→ **Work instructions**
Which lines of the data contain the string "Courriel"? Show each of them.

Version comparison data:
---*---

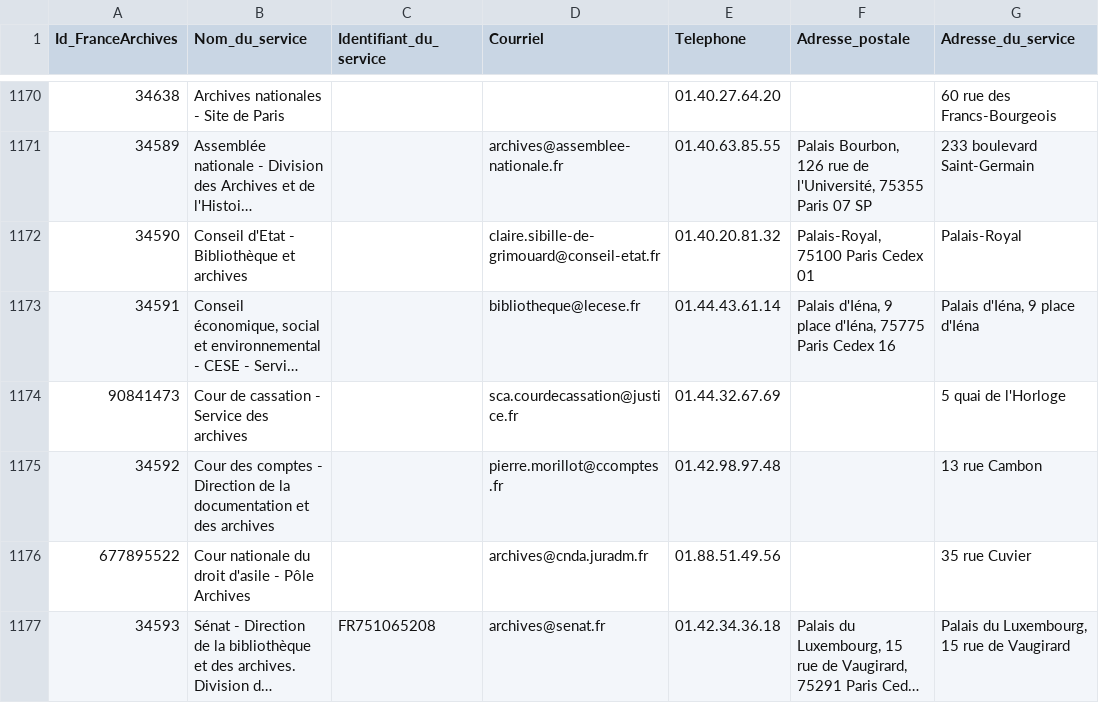
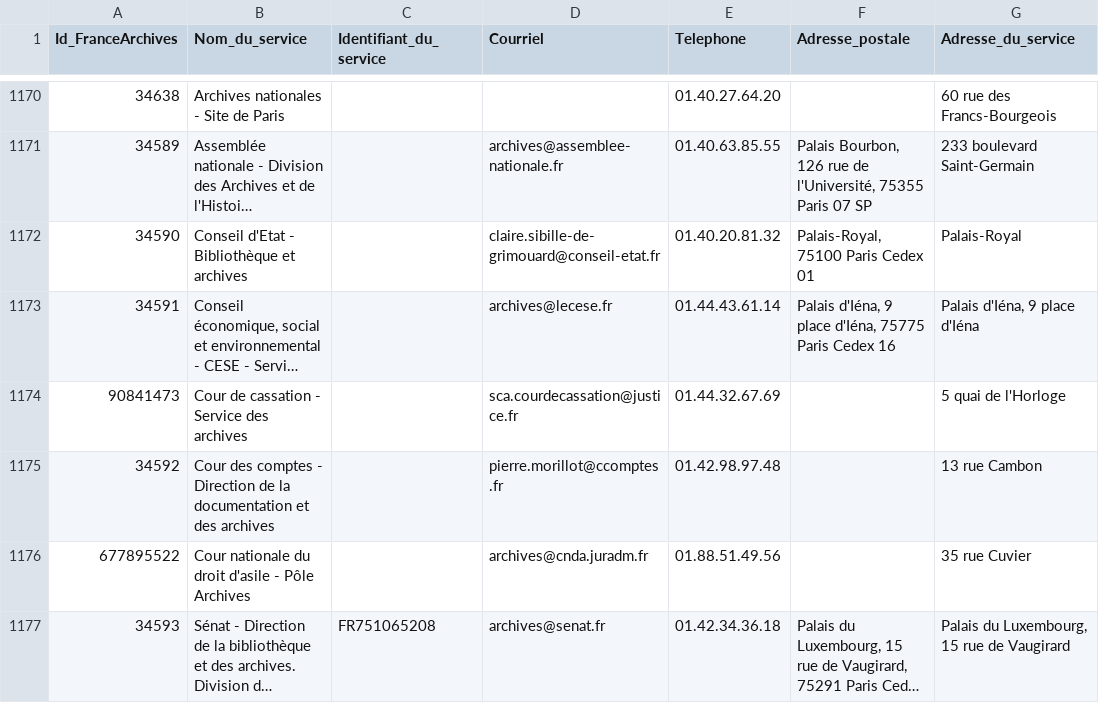
Before and after one commit to culturegouv/siaf, a CSV file: data/moisson_annuaire.csv, drawn as a sheet; only a part is shown, gaps mark what is left out; long unchanged cells end in …; the diff names each change by its address in the sheet, - before the commit and + after, or states it on an @@ line.

```diff
--- a/data/moisson_annuaire.csv
+++ b/data/moisson_annuaire.csv
-D1173 (Courriel): bibliotheque@lecese.fr
+D1173 (Courriel): archives@lecese.fr
```
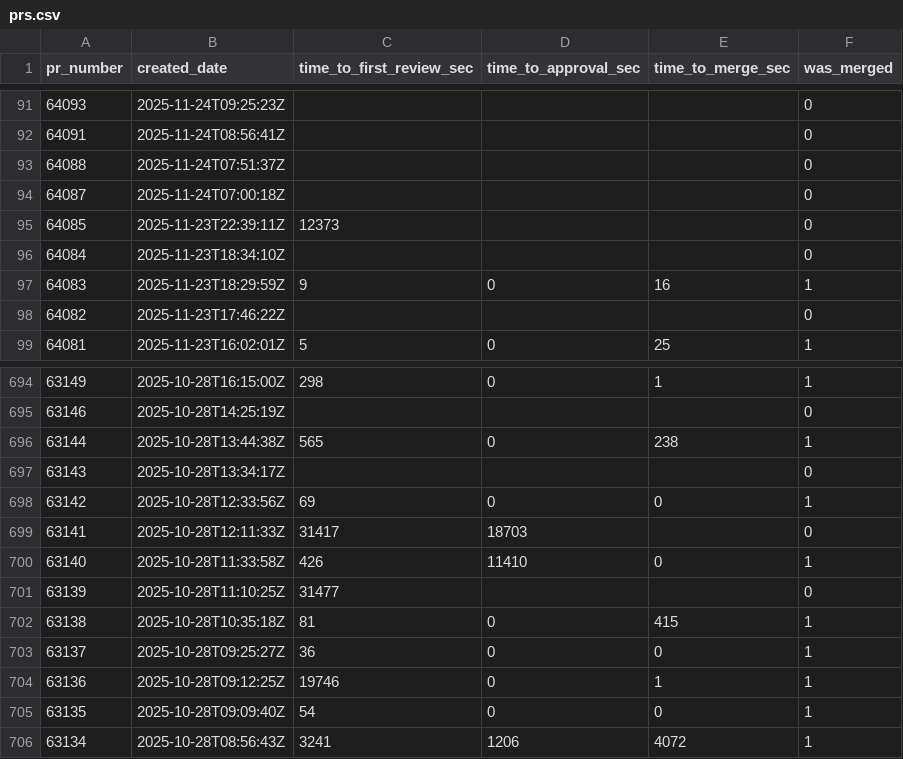
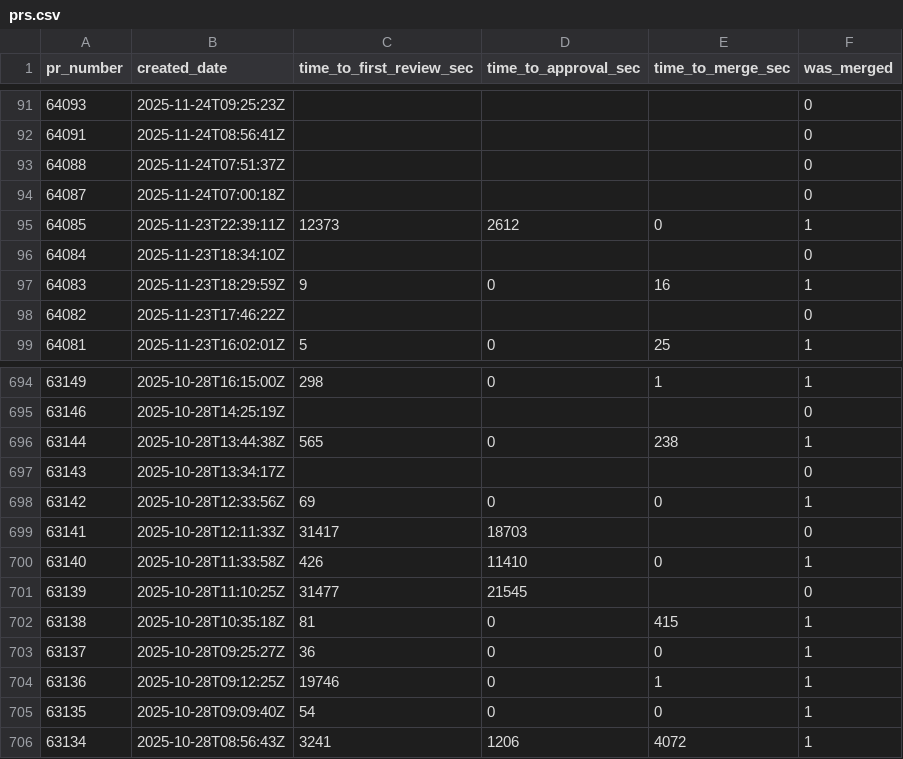
Before and after one commit to longporo/repodata, a CSV file: prs.csv, drawn as a sheet; only a part is shown, gaps mark what is left out.

```diff
--- a/prs.csv
+++ b/prs.csv
@@ -94,3 +94,3 @@ pr_number,created_date,time_to_first_review_sec,time_to_approval_sec,time_to_mer
 64087,2025-11-24T07:00:18Z,,,,0
-64085,2025-11-23T22:39:11Z,12373,,,0
+64085,2025-11-23T22:39:11Z,12373,2612,0,1
 64084,2025-11-23T18:34:10Z,,,,0
@@ -700,3 +700,3 @@ pr_number,created_date,time_to_first_review_sec,time_to_approval_sec,time_to_mer
 63140,2025-10-28T11:33:58Z,426,11410,0,1
-63139,2025-10-28T11:10:25Z,31477,,,0
+63139,2025-10-28T11:10:25Z,31477,21545,,0
 63138,2025-10-28T10:35:18Z,81,0,415,1
```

---*---

→ **Answer space**
-D1173 (Courriel): bibliotheque@lecese.fr
+D1173 (Courriel): archives@lecese.fr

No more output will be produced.